“We’re not from here, so we wanted to do the Alaskan experience, and this is just a part of it,” Petrikos said.

The fundraiser brought in more than $300,000. It’s the eighth year of the event, and Special Olympics Alaska president Jim Balamaci has raised a total of over $2 million. “About 5,000 people have taken the plunge since the first event, and more than 50,000 people have donated,” he said.

“People with intellectual disabilities are sometimes the most underserved, and when you have a thousand athletes coming out on one of the shortest days of the year to jump into 32 degrees and say, ‘You know what? We’re going to unite our communities, we’re going to accept everybody, and we’re going to do this all together,’ it just warms my heart,” Balamaci said.

City Pond Overloaded With Goldfish

WILMINGTON, Del. (AP) – A Delaware city is spending more than $300,000 to evict thousands of goldfish and restore the pond they took over.

Sean Duffy is director of the water division for Wilmington’s Public Works Department. The News Journal quotes him as saying that when officials received a complaint from the pond’s neighbors and checked on the goldfish population, they realized they were “heading toward a catastrophe.”

Duffy says the city started draining the pond and removing fish and overgrown plants three weeks ago. He estimates they’ve relocated about 4,000 fish. He says officials don’t know what caused the infestation, but the city will stock the pond with native fish to head off a population explosion if goldfish are ever introduced again.

Ones, Zeroes Stolen Off Addresses on Homes Returned

PHILADELPHIA (AP) – Scores of ones and zeroes stolen from addresses mounted on the homes of Philadelphia residents have been returned.

The news outlet Billy Penn reports that a white trash bag containing 83 metal address markers was left Monday night at the east Kensington home of Meghan Haley.

Haley earlier released surveillance footage of a man and woman going around the neighborhood in September, ripping zeroes and ones off the front of homes.

She says she doesn’t know who returned the bag, which contained 56 ones and 27 zeroes.

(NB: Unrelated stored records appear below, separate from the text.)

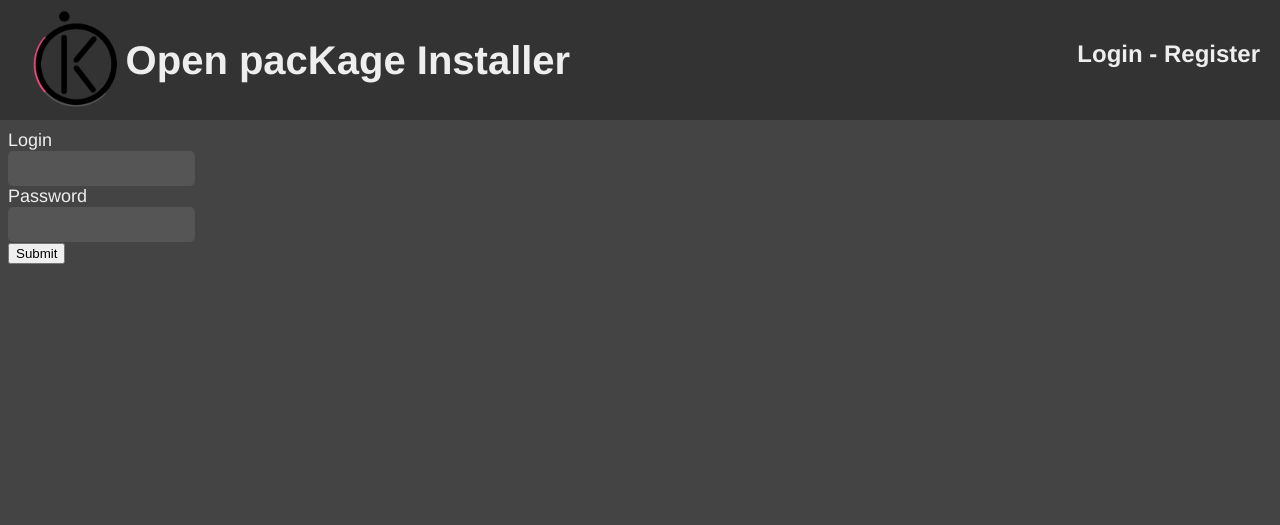
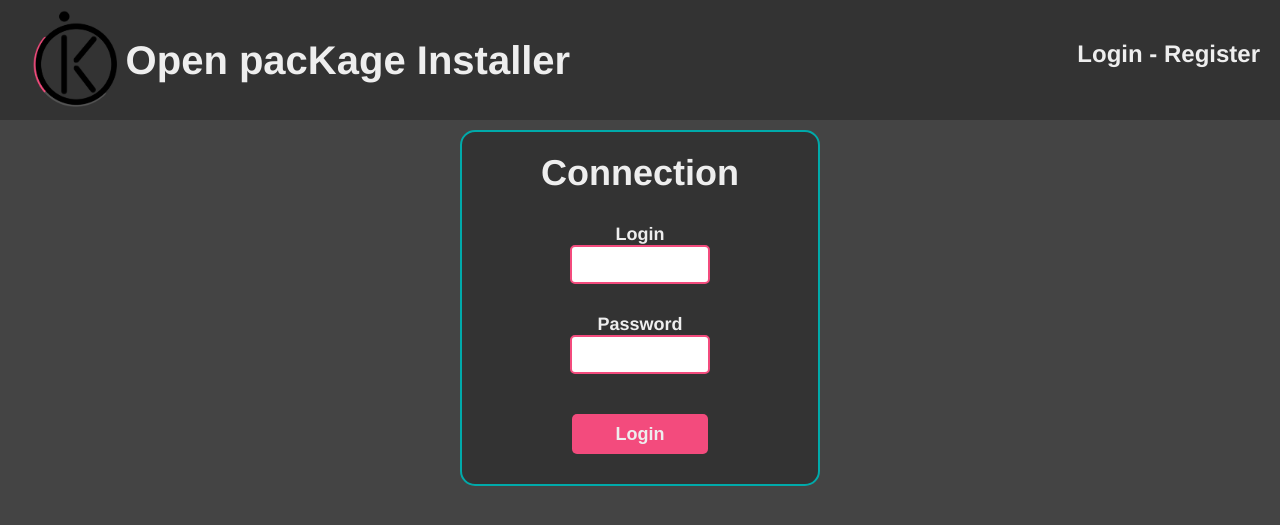
Before and after one commit to Mr-Quokka/oki, a PHP site: page /login in a window 1280 px wide. Shown: the top 525 px of the page. Run offline with PHP 8.4, Linux system fonts and the light colour scheme.

Commit message:
web: Revoie l'apparence des formulaires

```diff
--- a/web/public/style/form-layout.css
+++ b/web/public/style/form-layout.css
@@ -1,21 +1,74 @@
+:root{
+    --formFieldBackground: white;
+    --formFieldText: #555;
+    --formComplement: #f34b7d;
+}
+
 form{
-    margin-left: auto;
-    margin-right: auto;
+    display: block;
+    text-align: center;
+    margin: 0px auto 0px auto;
+    padding: 20px;
+    font-size: 18px;
+    font-weight: bold;
+    width: 25%;
+    background-color: var(--backgroundComplement);
+    border-radius: 15px;
+    border: solid var(--complement) 2px;
+}
+
+form>h1{
+    margin: 0;
+}
+
+.field{
+    margin-top: 30px;
+}
+
+input,
+input:-webkit-autofill,
+input:-webkit-autofill:hover,
+input:-webkit-autofill:focus{
+    width: 40%;
+    padding: 10px 5px;
+    outline: none;
+    border: var(--formComplement) solid 2px;
+    border-radius: 5px;
+    transition: 0.5s;
+    -webkit-text-fill-color: var(--formFieldText);
+    -webkit-box-shadow: 0 0 0px 1000px var(--formFieldBackground) inset;
+}
+
+input[type=text]:focus,
+input[type=password]:focus{
+    border: var(--complement) solid 2px;
+    border-radius: 5px;
+}
+
+.is-danger{
+    color: var(--error);
+}
+
+.is-danger>.message-header{
+    margin: 0px 0px -18px 0px;
+}
+
+.is-link{
+    color: var(--text);
+    background-color: var(--formComplement);
+    border: none;
+    border-radius: 5px;
+    width: 43%;
+    height: 40px;
+    margin: 10px;
+    font-weight: bold;
     font-size: 18px;
 }
 
-input{
-    padding: 10px 5px 10px 5px;
-    border: #C00;
-    border-radius: 5px;
+.is-link:hover{
+    cursor: pointer;
 }
 
-input:focus,
-textarea:focus,
-input,
-select,
-textarea,
-input:-webkit-autofill {
-    background-color: #555;
-    color: var(--colorBackgroundPink);
+.is-link:focus{
+    background-color: var(--complement);
 }
--- a/web/public/style/layout.css
+++ b/web/public/style/layout.css
@@ -1,28 +1,26 @@
 :root {
-    --colorBackground: #444;
-    --colorBackgroundPink: #f34b7d;
-    --colorBackgroundComplement: #333;
-    --colorText: #EEE;
-    --colorSubtext: #AAA;
-    --colorComplement: #0AA;
-    --colorError: #C00;
+    --background: #444;
+    --backgroundComplement: #333;
+    --text: #EEE;
+    --subtext: #AAA;
+    --complement: #0AA;
+    --error: #C00;
 
-    --borderDebug: dotted gold 1px;
+    --debug: dotted gold 1px;
 }
 
 body{
-    color: var(--colorText);
-    background-color: var(--colorBackground);
+    color: var(--text);
+    background-color: var(--background);
     font-family: Helvetica, sans-serif;
 }
 
 header{
-    background-color: var(--colorBackgroundComplement);
+    background-color: var(--backgroundComplement);
     top: 0;
     left: 0;
     right: 0;
-    padding-bottom: 20px;
-    padding-top: 20px;
+    padding: 20px 0px;
     position: absolute;
     display: flex;
     flex-wrap: wrap;
--- a/web/views/index.php
+++ b/web/views/index.php
@@ -1,4 +1,4 @@
-<?php $title="Home" ?>
+<?php $title = "Home" ?>
 
 <?php if (empty($params['packages'])) : ?>
     <h2 class="error">ERROR : there is no package</h2>
--- a/web/views/login.php
+++ b/web/views/login.php
@@ -1,5 +1,7 @@
-<?php $title="Login" ?>
+<?php $title = "Login" ?>
 <link rel="stylesheet" href="/style/form-layout.css">
+<form action="<?= $_SERVER['REQUEST_URI'] ?>" method="post">
+    <h1>Connection</h1>
     <?php if ($params['fail']) : ?>
         <article class="message is-danger">
             <div class="message-header">
@@ -10,23 +12,23 @@
             </div>
         </article>
     <?php endif ?>
-<form action="<?= $_SERVER['REQUEST_URI'] ?>" method="post">
+
     <div class="field">
         <label class="label" for="login">Login</label>
         <div class="control">
-            <input class="input" type="text" id="login" name="login">
+            <input class="input" type="text" id="login" name="login" autocomplete="username">
         </div>
     </div>
     <div class="field">
         <label class="label" for="password">Password</label>
         <div class="control">
-            <input class="input" type="password" id="password" name="password" autocomplete="current-password">
+            <input class="input" type="password" id="password" name="password" autocomplete="new-password">
         </div>
     </div>
 
     <div class="field">
         <div class="control">
-            <button class="button is-link">Submit</button>
+            <button class="button is-link">Login</button>
         </div>
     </div>
 </form>
--- a/web/views/package.php
+++ b/web/views/package.php
@@ -1,4 +1,4 @@
-<?php $title="Package (" . $params['package']->getName() . ")" ?>
+<?php $title = "Package (" . $params['package']->getName() . ")" ?>
 
 <div class="center-content">
     <h2><?= $params['package']->getName() ?></h2>
@@ -14,7 +14,7 @@
             <h3>
                 <a class="package-name" href="<?= $version->getDownloadUrl() ?>"><?= $version->getIdentifier() ?></a>
             </h3>
-            <p class="package-description"> Published the <?= $version->getPublishedDate() ?>)</p>
+            <p class="package-description"> Published the <?= $version->getPublishedDate() ?></p>
         </div>
     <?php endforeach ?>
 <?php endif ?>
--- a/web/views/register.php
+++ b/web/views/register.php
@@ -1,5 +1,7 @@
 <?php $title = "Register"; ?>
 <link rel="stylesheet" href="/style/form-layout.css">
+<form action="<?= $_SERVER['REQUEST_URI'] ?>" method="post">
+    <h1>Create an account</h1>
     <?php if ($params['fail']) : ?>
         <article class="message is-danger">
             <div class="message-header">
@@ -10,7 +12,7 @@
             </div>
         </article>
     <?php endif ?>
-<form action="<?= $_SERVER['REQUEST_URI'] ?>" method="post">
+
     <div class="field">
         <label class="label" for="login">Login</label>
         <div class="control">
@@ -32,7 +34,7 @@
 
     <div class="field">
         <div class="control">
-            <button class="button is-link">Submit</button>
+            <button class="button is-link">Register</button>
         </div>
     </div>
 </form>
```
Also changed, not shown: other parts of web/public/style/layout.css (+12 -17 lines). Lines whose indentation alone changed are shown as unchanged.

But then, she and other neighbors don’t know why the numbers were taken — though they suspect that it may have been for some kind of art installation.